== DATA FOR THIS TASK

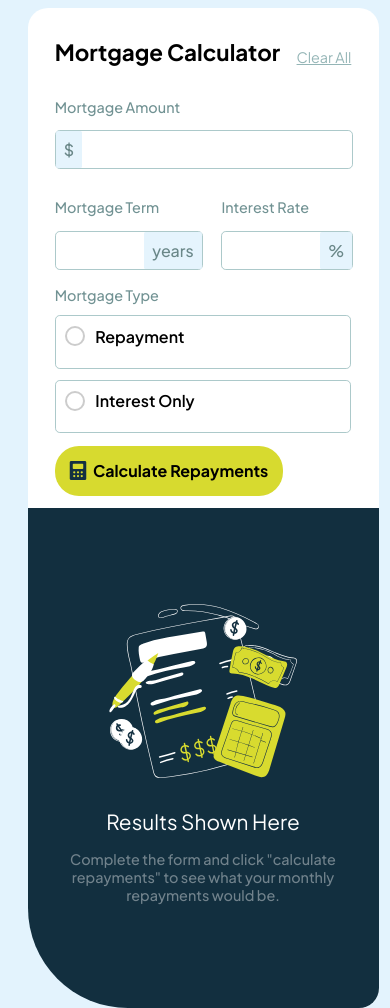
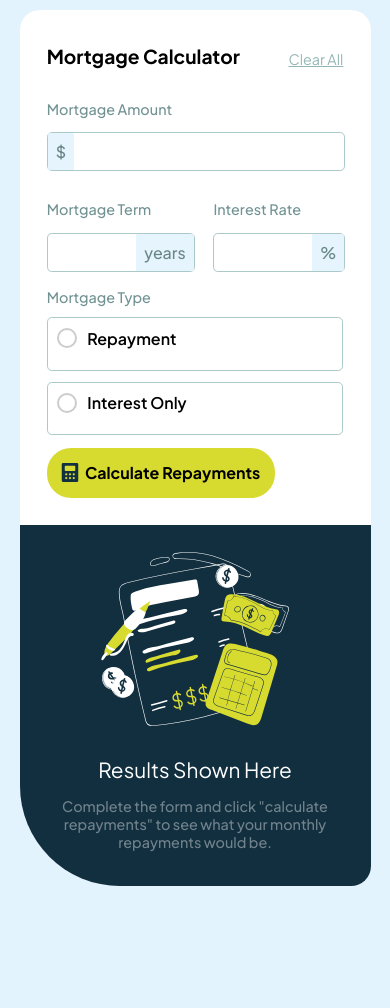
Before and after one commit to AP-d3v/Mortgage-Calculator, a plain HTML site: page index.html in a window 390 px wide. After the commit the page ends 896 px from the top, so only its background shows below. Drawn offline with Linux system fonts and the light colour scheme.

Commit message:
Some formating for mobile view

```diff
--- a/styles.css
+++ b/styles.css
@@ -294,10 +294,9 @@ input[type="text"]:focus + span{
 @media (max-width: 500px) {
 
     .App{
-        margin: 0 auto;
+        margin: 10px auto;
         width: 90vw;
         flex-direction: column;
-        height: 1000px;
         border-bottom-left-radius: 200px;
 
 
@@ -305,17 +304,15 @@ input[type="text"]:focus + span{
 
     .calc,#yourResults{
         width: 100%;
-        height: 50%;
         box-sizing: border-box;
 
 
     }
     .calc{
-     height: 50%;
+     min-height: 55%;
     }
     #yourResults{
-        min-height: 50%;
-        height: 50%;
+        min-height: 40%;
         border-radius: 0 0 20px 100px
     }
     button{
@@ -328,4 +325,13 @@ input[type="text"]:focus + span{
     #answer-box{
         border-radius: 10px 10px 10px 90px;
     }
+    body{
+        margin: 0px;
     }
+    #app-title{
+        font-size: 1.2rem;
+    }
+    body{
+        height:auto;
+    }
+    }
```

====

- PROBLEM REQUIREMENTS -
Copy all of the material word for word, and include none of its pictures.

- WRITTEN SOLUTION -
Before and after one commit to AP-d3v/Mortgage-Calculator, a plain HTML site: page index.html in a window 390 px wide. After the commit the page ends 896 px from the top, so only its background shows below. Drawn offline with Linux system fonts and the light colour scheme.

Commit message:
Some formating for mobile view

```diff
--- a/styles.css
+++ b/styles.css
@@ -294,10 +294,9 @@ input[type="text"]:focus + span{
 @media (max-width: 500px) {
 
     .App{
-        margin: 0 auto;
+        margin: 10px auto;
         width: 90vw;
         flex-direction: column;
-        height: 1000px;
         border-bottom-left-radius: 200px;
 
 
@@ -305,17 +304,15 @@ input[type="text"]:focus + span{
 
     .calc,#yourResults{
         width: 100%;
-        height: 50%;
         box-sizing: border-box;
 
 
     }
     .calc{
-     height: 50%;
+     min-height: 55%;
     }
     #yourResults{
-        min-height: 50%;
-        height: 50%;
+        min-height: 40%;
         border-radius: 0 0 20px 100px
     }
     button{
@@ -328,4 +325,13 @@ input[type="text"]:focus + span{
     #answer-box{
         border-radius: 10px 10px 10px 90px;
     }
+    body{
+        margin: 0px;
     }
+    #app-title{
+        font-size: 1.2rem;
+    }
+    body{
+        height:auto;
+    }
+    }
```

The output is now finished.